**WHAT THE EXERCISE ASKS**:
Nothing but the exact text of the entries should appear in your answer; pictures stay out.

**EXERCISE MATERIAL**:
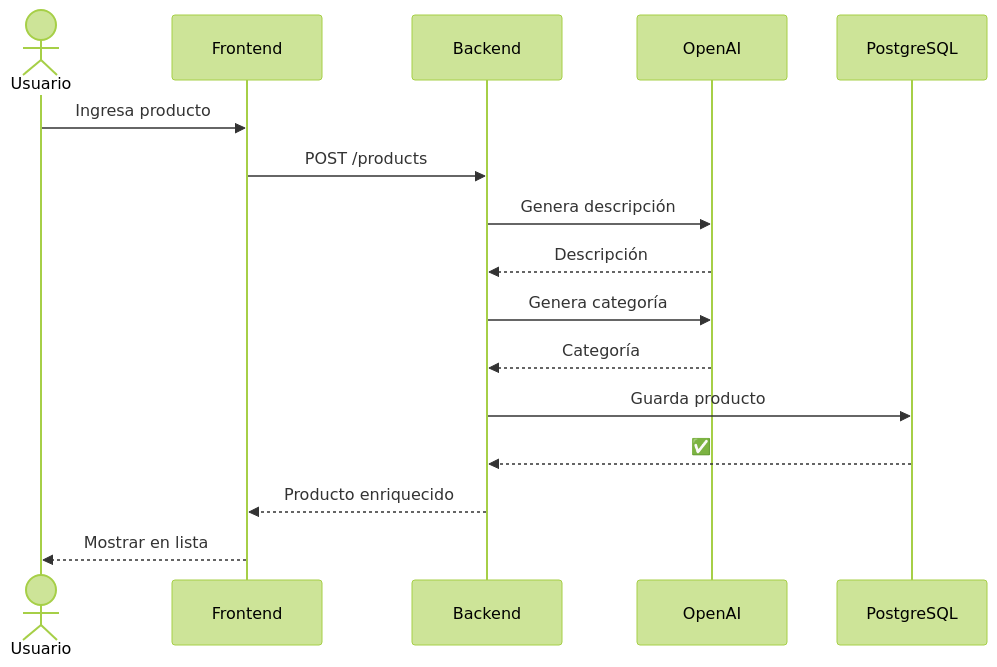
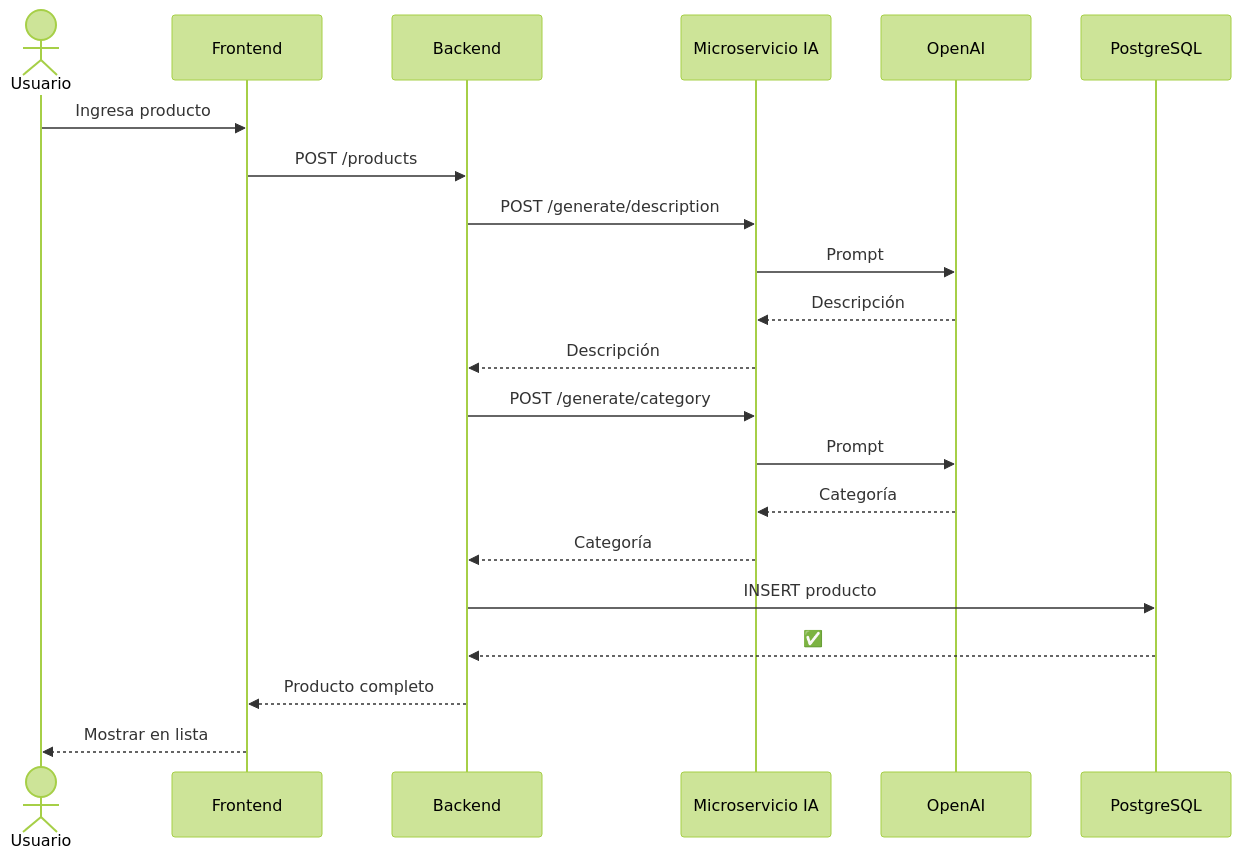
One commit to Revolutionnnn/gestor-ia changed the second of 3 diagrams in DIAGRAMS.md. Above: the diagram before and after it, drawn with Mermaid (forest theme). The commit also changed other lines of this file and 3 other files, not shown here.

Commit message:
Update architecture documentation to include Microservicio Alertas; refine service descriptions and flow diagrams

````diff
--- a/DIAGRAMS.md
+++ b/DIAGRAMS.md
@@ -24,19 +31,24 @@
 ```mermaid
 sequenceDiagram
     actor U as Usuario
     participant UI as Frontend
     participant API as Backend
+    participant IA as Microservicio IA
     participant LLM as OpenAI
     participant DB as PostgreSQL
 
     U->>UI: Ingresa producto
     UI->>API: POST /products
-    API->>LLM: Genera descripción
-    LLM-->>API: Descripción
-    API->>LLM: Genera categoría
-    LLM-->>API: Categoría
-    API->>DB: Guarda producto
+    API->>IA: POST /generate/description
+    IA->>LLM: Prompt
+    LLM-->>IA: Descripción
+    IA-->>API: Descripción
+    API->>IA: POST /generate/category
+    IA->>LLM: Prompt
+    LLM-->>IA: Categoría
+    IA-->>API: Categoría
+    API->>DB: INSERT producto
     DB-->>API: ✅
-    API-->>UI: Producto enriquecido
+    API-->>UI: Producto completo
     UI-->>U: Mostrar en lista
 ```
````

**SOLUTION**:
One commit to Revolutionnnn/gestor-ia changed the second of 3 diagrams in DIAGRAMS.md. Above: the diagram before and after it, drawn with Mermaid (forest theme). The commit also changed other lines of this file and 3 other files, not shown here.

Commit message:
Update architecture documentation to include Microservicio Alertas; refine service descriptions and flow diagrams

````diff
--- a/DIAGRAMS.md
+++ b/DIAGRAMS.md
@@ -24,19 +31,24 @@
 ```mermaid
 sequenceDiagram
     actor U as Usuario
     participant UI as Frontend
     participant API as Backend
+    participant IA as Microservicio IA
     participant LLM as OpenAI
     participant DB as PostgreSQL
 
     U->>UI: Ingresa producto
     UI->>API: POST /products
-    API->>LLM: Genera descripción
-    LLM-->>API: Descripción
-    API->>LLM: Genera categoría
-    LLM-->>API: Categoría
-    API->>DB: Guarda producto
+    API->>IA: POST /generate/description
+    IA->>LLM: Prompt
+    LLM-->>IA: Descripción
+    IA-->>API: Descripción
+    API->>IA: POST /generate/category
+    IA->>LLM: Prompt
+    LLM-->>IA: Categoría
+    IA-->>API: Categoría
+    API->>DB: INSERT producto
     DB-->>API: ✅
-    API-->>UI: Producto enriquecido
+    API-->>UI: Producto completo
     UI-->>U: Mostrar en lista
 ```
````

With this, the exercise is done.